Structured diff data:
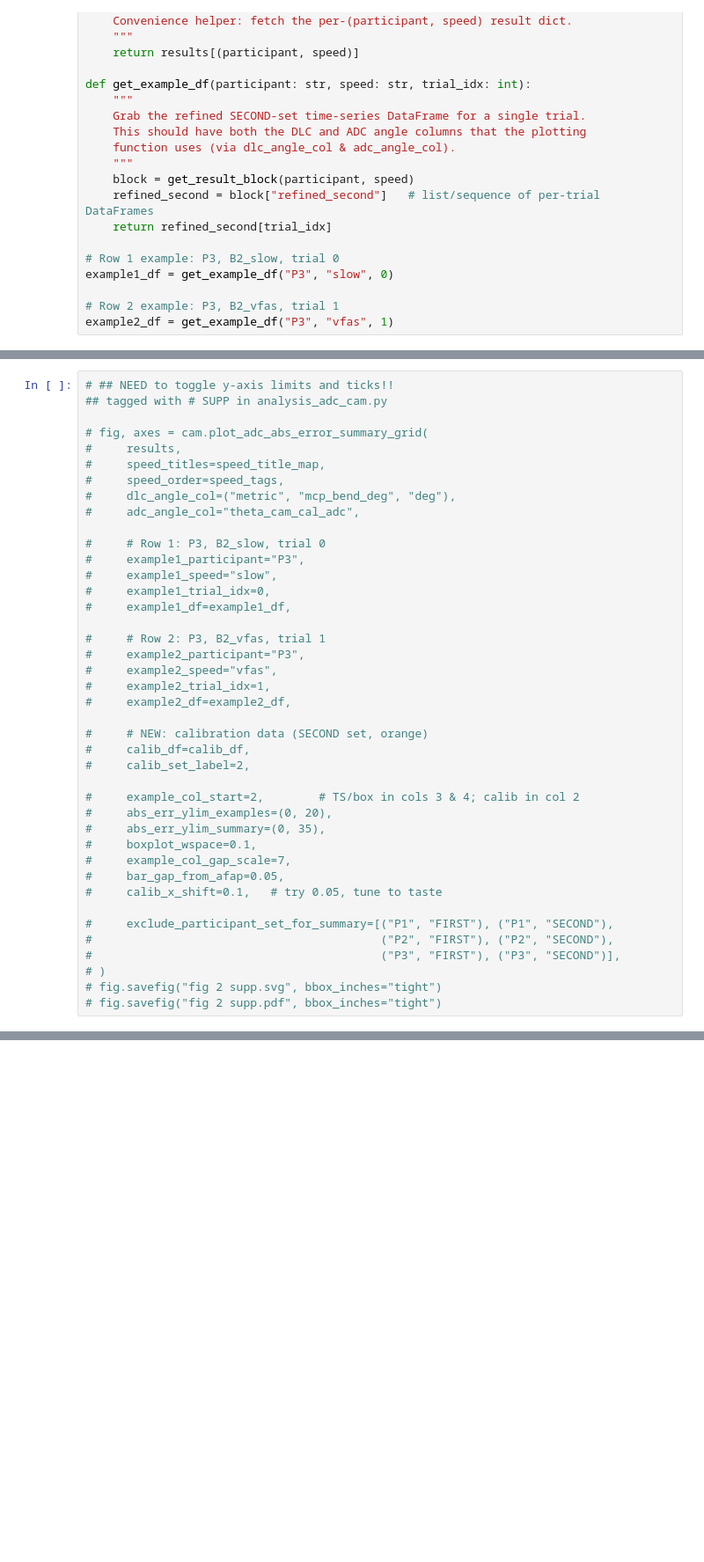
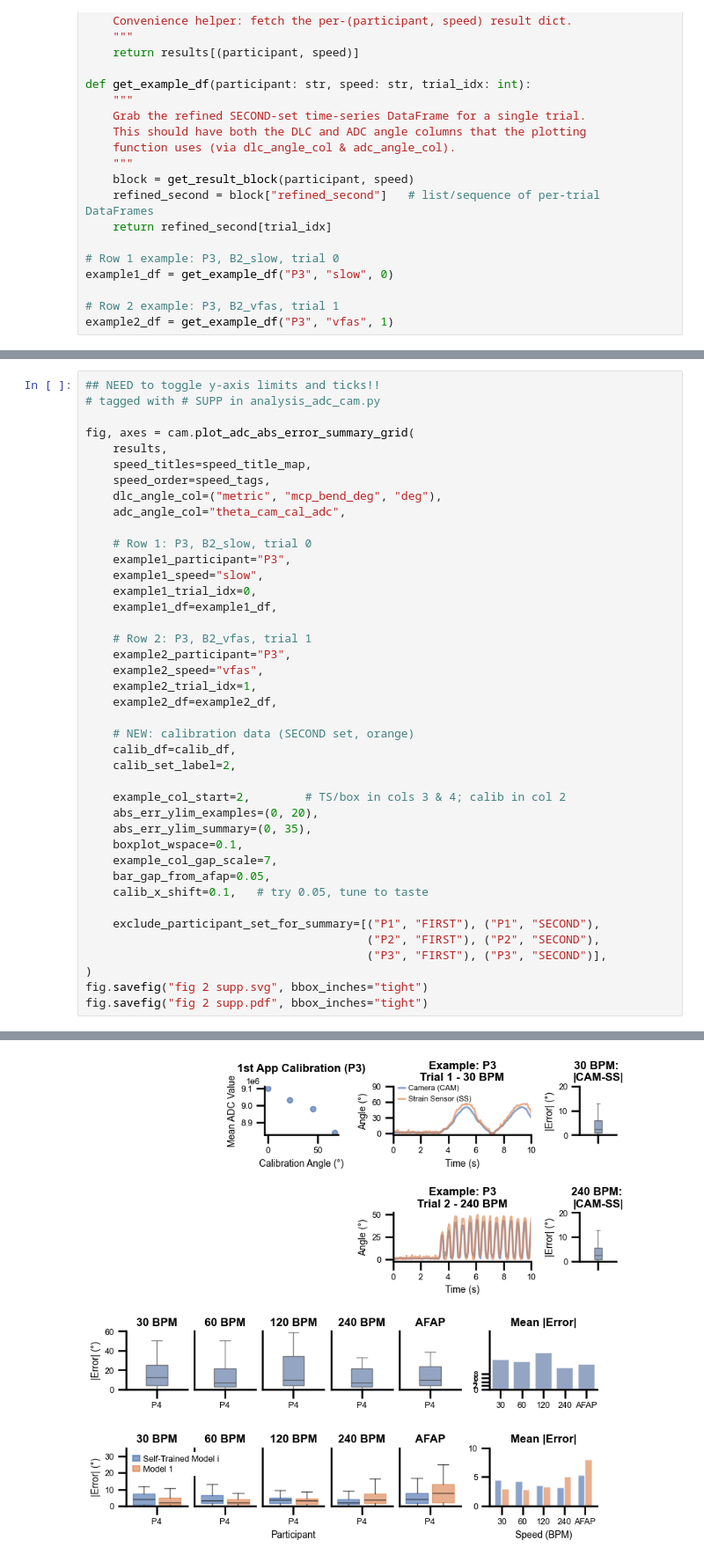
Before and after one commit to neuralengatberkeley/Strain-Sensor-, a Jupyter notebook: Code/analysis/camera_sensor_imu_analysis/adc_vs_cam.ipynb, the cells around one changed output, grey strips where cells are left out. Shown at 88% size. Cells and saved outputs as stored; diff of their text form; blank space fills up the shorter version.

```diff
--- a/Code/analysis/camera_sensor_imu_analysis/adc_vs_cam.ipynb
+++ b/Code/analysis/camera_sensor_imu_analysis/adc_vs_cam.ipynb
@@ -1029,41 +1026,42 @@ fig.savefig("fig 2.pdf", bbox_inches="tight")
 # %%
-# ## NEED to toggle y-axis limits and ticks!!
-## tagged with # SUPP in analysis_adc_cam.py
+## NEED to toggle y-axis limits and ticks!!
+# tagged with # SUPP in analysis_adc_cam.py
 
-# fig, axes = cam.plot_adc_abs_error_summary_grid(
-#     results,
-#     speed_titles=speed_title_map,
-#     speed_order=speed_tags,
-#     dlc_angle_col=("metric", "mcp_bend_deg", "deg"),
-#     adc_angle_col="theta_cam_cal_adc",
+fig, axes = cam.plot_adc_abs_error_summary_grid(
+    results,
+    speed_titles=speed_title_map,
+    speed_order=speed_tags,
+    dlc_angle_col=("metric", "mcp_bend_deg", "deg"),
+    adc_angle_col="theta_cam_cal_adc",
 
-#     # Row 1: P3, B2_slow, trial 0
-#     example1_participant="P3",
-#     example1_speed="slow",
-#     example1_trial_idx=0,
-#     example1_df=example1_df,
+    # Row 1: P3, B2_slow, trial 0
+    example1_participant="P3",
+    example1_speed="slow",
+    example1_trial_idx=0,
+    example1_df=example1_df,
 
-#     # Row 2: P3, B2_vfas, trial 1
-#     example2_participant="P3",
-#     example2_speed="vfas",
-#     example2_trial_idx=1,
-#     example2_df=example2_df,
+    # Row 2: P3, B2_vfas, trial 1
+    example2_participant="P3",
+    example2_speed="vfas",
+    example2_trial_idx=1,
+    example2_df=example2_df,
 
-#     # NEW: calibration data (SECOND set, orange)
-#     calib_df=calib_df,
-#     calib_set_label=2,
+    # NEW: calibration data (SECOND set, orange)
+    calib_df=calib_df,
+    calib_set_label=2,
 
-#     example_col_start=2,        # TS/box in cols 3 & 4; calib in col 2
-#     abs_err_ylim_examples=(0, 20),
-#     abs_err_ylim_summary=(0, 35),
-#     boxplot_wspace=0.1,
-#     example_col_gap_scale=7,
-#     bar_gap_from_afap=0.05,
-#     calib_x_shift=0.1,   # try 0.05, tune to taste
+    example_col_start=2,        # TS/box in cols 3 & 4; calib in col 2
+    abs_err_ylim_examples=(0, 20),
+    abs_err_ylim_summary=(0, 35),
+    boxplot_wspace=0.1,
+    example_col_gap_scale=7,
+    bar_gap_from_afap=0.05,
+    calib_x_shift=0.1,   # try 0.05, tune to taste
 
-#     exclude_participant_set_for_summary=[("P1", "FIRST"), ("P1", "SECOND"),
-#                                          ("P2", "FIRST"), ("P2", "SECOND"),
-#                                          ("P3", "FIRST"), ("P3", "SECOND")],
-# )
-# fig.savefig("fig 2 supp.svg", bbox_inches="tight")
-# fig.savefig("fig 2 supp.pdf", bbox_inches="tight")
+    exclude_participant_set_for_summary=[("P1", "FIRST"), ("P1", "SECOND"),
+                                         ("P2", "FIRST"), ("P2", "SECOND"),
+                                         ("P3", "FIRST"), ("P3", "SECOND")],
+)
+fig.savefig("fig 2 supp.svg", bbox_inches="tight")
+fig.savefig("fig 2 supp.pdf", bbox_inches="tight")
+# %% [output]
@@ -1069,0 +1071 @@ fig.savefig("fig 2.pdf", bbox_inches="tight")
+[figure, added]
```
Also changed, not shown: parts of 8 cells of this notebook, 6 other files.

TRY IT. Check each line above for the string "savefig", then copy the ones that have it.

WRITTEN RESPONSE.
@@ -1029,41 +1026,42 @@ fig.savefig("fig 2.pdf", bbox_inches="tight")
-# fig.savefig("fig 2 supp.svg", bbox_inches="tight")
-# fig.savefig("fig 2 supp.pdf", bbox_inches="tight")
+fig.savefig("fig 2 supp.svg", bbox_inches="tight")
+fig.savefig("fig 2 supp.pdf", bbox_inches="tight")
@@ -1069,0 +1071 @@ fig.savefig("fig 2.pdf", bbox_inches="tight")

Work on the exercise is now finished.